__EXERCISE INPUTS__:
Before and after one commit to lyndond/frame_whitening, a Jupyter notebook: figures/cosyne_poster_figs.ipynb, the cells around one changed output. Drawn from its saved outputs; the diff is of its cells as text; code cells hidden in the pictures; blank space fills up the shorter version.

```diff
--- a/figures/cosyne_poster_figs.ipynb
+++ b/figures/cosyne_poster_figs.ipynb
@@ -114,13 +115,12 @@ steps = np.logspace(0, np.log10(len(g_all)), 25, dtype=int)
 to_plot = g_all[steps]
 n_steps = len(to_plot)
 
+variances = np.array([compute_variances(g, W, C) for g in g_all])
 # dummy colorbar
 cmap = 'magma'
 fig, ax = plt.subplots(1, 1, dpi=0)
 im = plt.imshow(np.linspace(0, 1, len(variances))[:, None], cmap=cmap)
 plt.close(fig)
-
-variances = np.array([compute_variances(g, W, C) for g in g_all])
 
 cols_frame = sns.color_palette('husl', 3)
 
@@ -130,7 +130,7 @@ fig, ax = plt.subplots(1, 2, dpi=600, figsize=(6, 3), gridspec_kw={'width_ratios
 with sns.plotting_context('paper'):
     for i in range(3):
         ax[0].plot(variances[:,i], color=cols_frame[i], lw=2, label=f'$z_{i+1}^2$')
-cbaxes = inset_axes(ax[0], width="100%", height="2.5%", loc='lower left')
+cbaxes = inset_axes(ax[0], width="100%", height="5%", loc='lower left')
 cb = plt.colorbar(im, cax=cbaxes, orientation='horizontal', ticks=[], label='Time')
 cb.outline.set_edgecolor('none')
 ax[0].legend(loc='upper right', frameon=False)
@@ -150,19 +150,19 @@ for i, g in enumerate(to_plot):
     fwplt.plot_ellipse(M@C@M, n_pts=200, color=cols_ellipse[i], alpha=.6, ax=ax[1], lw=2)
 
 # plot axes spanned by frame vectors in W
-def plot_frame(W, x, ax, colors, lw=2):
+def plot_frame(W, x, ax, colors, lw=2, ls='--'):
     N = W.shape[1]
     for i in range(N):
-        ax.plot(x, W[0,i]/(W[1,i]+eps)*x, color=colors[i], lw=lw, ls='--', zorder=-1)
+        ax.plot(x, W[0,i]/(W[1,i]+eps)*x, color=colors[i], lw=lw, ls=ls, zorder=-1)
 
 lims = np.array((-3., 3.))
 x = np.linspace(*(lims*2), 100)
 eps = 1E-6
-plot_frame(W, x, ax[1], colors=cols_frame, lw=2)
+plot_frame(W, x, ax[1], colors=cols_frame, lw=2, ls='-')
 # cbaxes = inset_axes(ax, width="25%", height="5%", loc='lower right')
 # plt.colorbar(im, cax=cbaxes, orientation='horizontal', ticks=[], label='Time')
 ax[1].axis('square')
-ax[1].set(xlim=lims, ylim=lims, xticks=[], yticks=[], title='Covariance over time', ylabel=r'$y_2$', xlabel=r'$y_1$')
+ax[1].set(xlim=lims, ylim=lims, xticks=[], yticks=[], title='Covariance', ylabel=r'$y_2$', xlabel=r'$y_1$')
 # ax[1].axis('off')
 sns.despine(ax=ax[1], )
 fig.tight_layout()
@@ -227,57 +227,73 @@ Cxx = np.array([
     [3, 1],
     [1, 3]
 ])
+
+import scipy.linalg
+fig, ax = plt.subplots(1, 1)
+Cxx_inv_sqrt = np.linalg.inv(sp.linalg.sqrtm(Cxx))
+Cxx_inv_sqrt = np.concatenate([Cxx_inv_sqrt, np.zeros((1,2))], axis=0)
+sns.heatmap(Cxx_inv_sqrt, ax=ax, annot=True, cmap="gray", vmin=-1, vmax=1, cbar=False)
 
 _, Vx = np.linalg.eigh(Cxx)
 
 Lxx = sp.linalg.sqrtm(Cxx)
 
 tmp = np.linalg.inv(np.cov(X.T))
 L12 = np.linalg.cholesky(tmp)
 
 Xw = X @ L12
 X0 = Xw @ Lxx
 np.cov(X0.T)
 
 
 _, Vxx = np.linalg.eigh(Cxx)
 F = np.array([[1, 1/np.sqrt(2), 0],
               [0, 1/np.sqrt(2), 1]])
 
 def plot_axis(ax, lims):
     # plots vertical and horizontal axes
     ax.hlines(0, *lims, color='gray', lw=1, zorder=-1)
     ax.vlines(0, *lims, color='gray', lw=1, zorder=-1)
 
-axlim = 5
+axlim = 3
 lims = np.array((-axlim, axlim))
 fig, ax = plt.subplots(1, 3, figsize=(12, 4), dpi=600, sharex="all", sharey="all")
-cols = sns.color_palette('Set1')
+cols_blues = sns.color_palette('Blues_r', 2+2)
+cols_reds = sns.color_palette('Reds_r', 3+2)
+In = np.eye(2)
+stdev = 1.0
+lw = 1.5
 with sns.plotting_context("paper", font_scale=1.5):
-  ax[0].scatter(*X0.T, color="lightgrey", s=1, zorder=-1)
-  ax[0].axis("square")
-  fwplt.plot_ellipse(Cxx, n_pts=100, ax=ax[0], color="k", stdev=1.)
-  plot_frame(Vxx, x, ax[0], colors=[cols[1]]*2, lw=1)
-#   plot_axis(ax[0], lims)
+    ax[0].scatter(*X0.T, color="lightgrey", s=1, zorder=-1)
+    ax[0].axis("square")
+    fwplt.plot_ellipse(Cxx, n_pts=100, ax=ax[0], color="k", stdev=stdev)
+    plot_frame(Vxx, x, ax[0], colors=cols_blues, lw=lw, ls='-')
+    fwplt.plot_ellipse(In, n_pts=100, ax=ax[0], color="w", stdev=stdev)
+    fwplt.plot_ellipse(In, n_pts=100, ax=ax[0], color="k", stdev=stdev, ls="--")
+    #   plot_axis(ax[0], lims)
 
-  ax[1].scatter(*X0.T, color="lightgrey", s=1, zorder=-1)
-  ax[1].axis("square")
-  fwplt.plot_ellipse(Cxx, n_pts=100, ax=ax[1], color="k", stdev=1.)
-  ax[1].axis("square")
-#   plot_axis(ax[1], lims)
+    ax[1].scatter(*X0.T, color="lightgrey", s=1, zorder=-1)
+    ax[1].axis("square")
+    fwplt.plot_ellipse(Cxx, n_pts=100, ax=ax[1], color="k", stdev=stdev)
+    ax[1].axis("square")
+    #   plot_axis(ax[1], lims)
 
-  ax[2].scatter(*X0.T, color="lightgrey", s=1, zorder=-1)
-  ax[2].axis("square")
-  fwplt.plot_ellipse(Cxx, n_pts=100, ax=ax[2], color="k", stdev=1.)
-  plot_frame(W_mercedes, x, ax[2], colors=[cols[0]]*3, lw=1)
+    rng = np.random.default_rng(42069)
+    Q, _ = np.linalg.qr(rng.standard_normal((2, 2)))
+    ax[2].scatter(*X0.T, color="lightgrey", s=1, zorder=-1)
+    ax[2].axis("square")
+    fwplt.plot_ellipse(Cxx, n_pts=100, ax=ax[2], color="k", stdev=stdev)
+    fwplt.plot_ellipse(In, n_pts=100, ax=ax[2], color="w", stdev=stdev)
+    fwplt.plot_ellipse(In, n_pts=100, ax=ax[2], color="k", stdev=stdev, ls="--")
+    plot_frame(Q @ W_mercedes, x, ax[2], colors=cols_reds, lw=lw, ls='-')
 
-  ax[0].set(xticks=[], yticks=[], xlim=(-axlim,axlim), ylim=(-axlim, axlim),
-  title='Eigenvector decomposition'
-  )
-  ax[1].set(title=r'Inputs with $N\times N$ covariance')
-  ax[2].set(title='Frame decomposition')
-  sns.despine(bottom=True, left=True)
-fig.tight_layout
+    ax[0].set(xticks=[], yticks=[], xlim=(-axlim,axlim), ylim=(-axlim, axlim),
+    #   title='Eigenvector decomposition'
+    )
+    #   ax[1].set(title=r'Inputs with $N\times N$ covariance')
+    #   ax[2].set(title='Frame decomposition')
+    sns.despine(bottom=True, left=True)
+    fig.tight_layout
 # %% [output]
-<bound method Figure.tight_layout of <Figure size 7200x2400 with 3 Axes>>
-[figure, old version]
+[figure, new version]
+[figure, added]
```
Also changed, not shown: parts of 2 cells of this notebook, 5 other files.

__ASSIGNMENT__:
The lines to return are those in the entries above that include "xticks".

__OUTPUT BELOW__:
-ax[1].set(xlim=lims, ylim=lims, xticks=[], yticks=[], title='Covariance over time', ylabel=r'$y_2$', xlabel=r'$y_1$')
+ax[1].set(xlim=lims, ylim=lims, xticks=[], yticks=[], title='Covariance', ylabel=r'$y_2$', xlabel=r'$y_1$')
-  ax[0].set(xticks=[], yticks=[], xlim=(-axlim,axlim), ylim=(-axlim, axlim),
+    ax[0].set(xticks=[], yticks=[], xlim=(-axlim,axlim), ylim=(-axlim, axlim),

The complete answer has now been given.